-- Opening Marker --

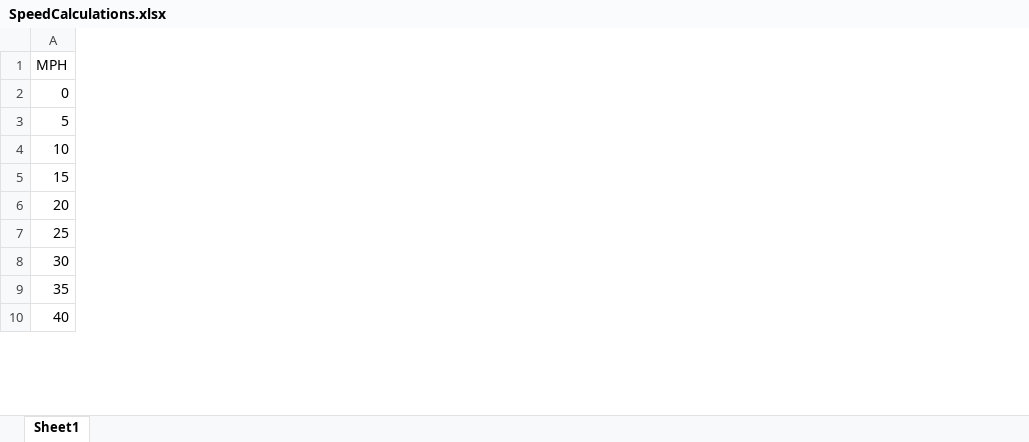
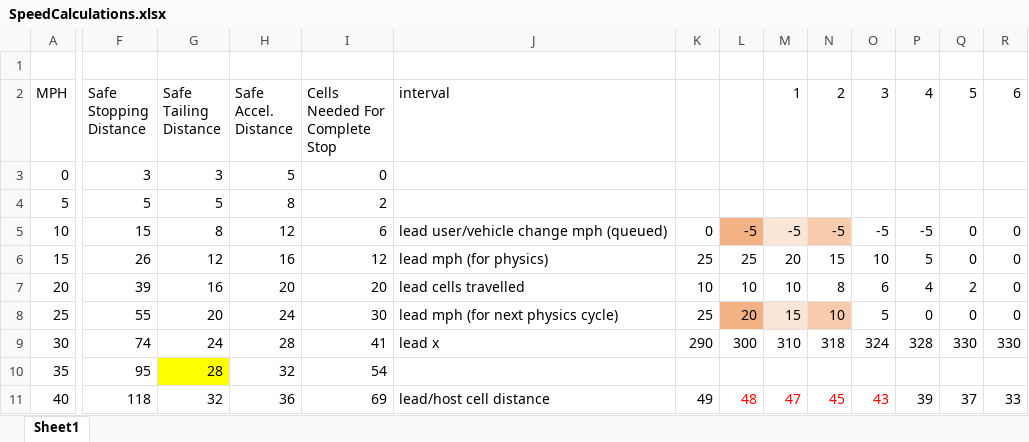
Before and after one commit to CEmbling/HazardHighway, an Excel workbook: ASPNETCore-SignalR-Angular-TypeScript/App/Game/SpeedCalculations.xlsx, sheet Sheet1, drawn as a sheet; only a part is shown, gaps mark what is left out; values as stored, in another font and other column widths than the file's, no borders; addresses are those after the commit; rows hold the shown columns only; ↵ is a line break in a cell; the diff covers the shown part only; the diff names each change by its address in the sheet, - before the commit and + after, or states it on an @@ line.

```diff
--- a/ASPNETCore-SignalR-Angular-TypeScript/App/Game/SpeedCalculations.xlsx (sheet Sheet1)
+++ b/ASPNETCore-SignalR-Angular-TypeScript/App/Game/SpeedCalculations.xlsx (sheet Sheet1)
+column F, rows 2-11: Safe ↵ Stopping ↵ Distance | 3 | 5 | 15 | 26 | 39 | 55 | 74 | 95 | 118
+column G, rows 2-11: Safe ↵ Tailing ↵ Distance | 3 | 5 | 8 | 12 | 16 | 20 | 24 | 28 | 32
+column H, rows 2-11: Safe ↵ Accel. ↵ Distance | 5 | 8 | 12 | 16 | 20 | 24 | 28 | 32 | 36
+column I, rows 2-11: Cells ↵ Needed For ↵ Complete ↵ Stop | 0 | 2 | 6 | 12 | 20 | 30 | 41 | 54 | 69
+column J, rows 2-11: interval |  |  | lead user/vehicle change mph (queued) | lead mph (for physics) | lead cells travelled | lead mph (for next physics cycle) | lead x |  | lead/host cell distance
+column K, rows 5-11: 0 | 25 | 10 | 25 | 290 |  | 49
+column L, rows 5-11: -5 | 25 | 10 | 20 | 300 |  | 48
+column M, rows 2-11: 1 |  |  | -5 | 20 | 10 | 15 | 310 |  | 47
+column N, rows 2-11: 2 |  |  | -5 | 15 | 8 | 10 | 318 |  | 45
+column O, rows 2-11: 3 |  |  | -5 | 10 | 6 | 5 | 324 |  | 43
+column P, rows 2-11: 4 |  |  | -5 | 5 | 4 | 0 | 328 |  | 39
+column Q, rows 2-11: 5 |  |  | 0 | 0 | 2 | 0 | 330 |  | 37
+column R, rows 2-11: 6 |  |  | 0 | 0 | 0 | 0 | 330 |  | 33
+row 1: (empty)
```
Also changed, not shown: 28 added columns and 1 edited cell elsewhere in this sheet, formulas that keep their value, 7 other files.
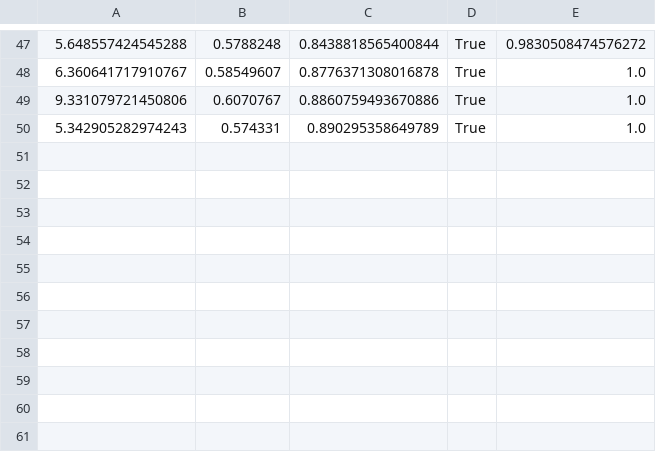
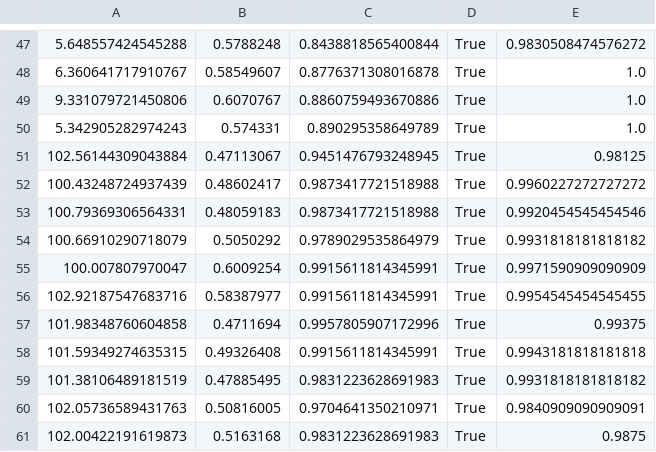
Before and after one commit to k1majd/NNRepLayer, a CSV file: demos/walking_example/dynamic_constraint/finetune_model/stats.csv, drawn as a sheet; only a part is shown, gaps mark what is left out.

Commit message:
retrain results for dynamic  constraint finished

```diff
--- a/demos/walking_example/dynamic_constraint/finetune_model/stats.csv
+++ b/demos/walking_example/dynamic_constraint/finetune_model/stats.csv
@@ -50 +50,12 @@
 5.342905282974243,0.574331,0.890295358649789,True,1.0
+102.56144309043884,0.47113067,0.9451476793248945,True,0.98125
+100.43248724937439,0.48602417,0.9873417721518988,True,0.9960227272727272
+100.79369306564331,0.48059183,0.9873417721518988,True,0.9920454545454546
+100.66910290718079,0.5050292,0.9789029535864979,True,0.9931818181818182
+100.007807970047,0.6009254,0.9915611814345991,True,0.9971590909090909
+102.92187547683716,0.58387977,0.9915611814345991,True,0.9954545454545455
+101.98348760604858,0.4711694,0.9957805907172996,True,0.99375
+101.59349274635315,0.49326408,0.9915611814345991,True,0.9943181818181818
+101.38106489181519,0.47885495,0.9831223628691983,True,0.9931818181818182
+102.05736589431763,0.50816005,0.9704641350210971,True,0.9840909090909091
+102.00422191619873,0.5163168,0.9831223628691983,True,0.9875
```
Also changed, not shown: 51 other files.
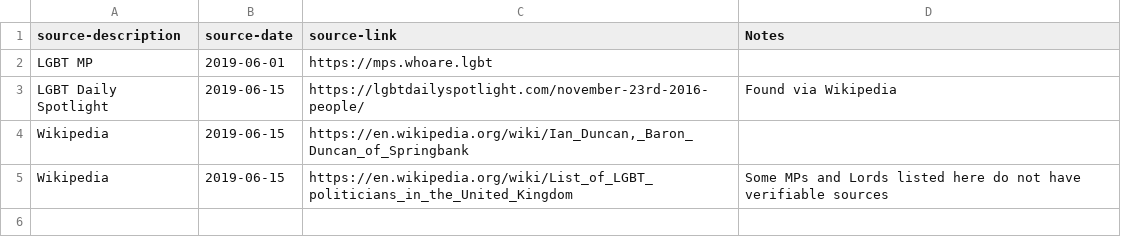
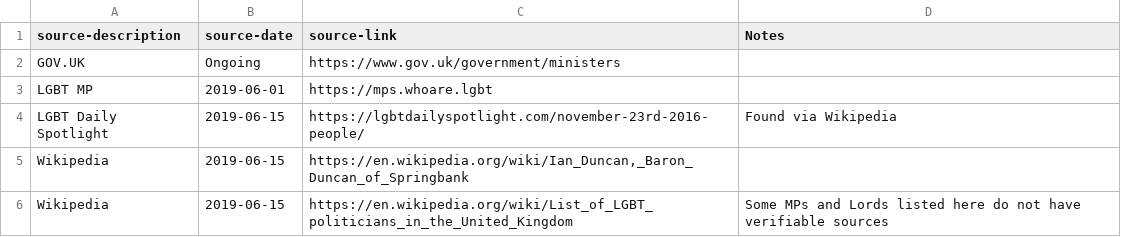
Before and after one commit to johnpeart/lgbt-ministers, a CSV file: _data/sources.csv, drawn as a sheet.

```diff
--- a/_data/sources.csv
+++ b/_data/sources.csv
@@ -1,2 +1,3 @@
 source-description,source-date,source-link,Notes
+GOV.UK,Ongoing,https://www.gov.uk/government/ministers,
 LGBT MP,2019-06-01,https://mps.whoare.lgbt,
```
Also changed, not shown: _data/ministers.csv, 1 other file.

-- Closing Marker --

*PROBLEM TO WORK ON*. Each line above that contains "other" counts once; report the total of such lines and nothing more.

*ANSWER TO THIS TASK*. 4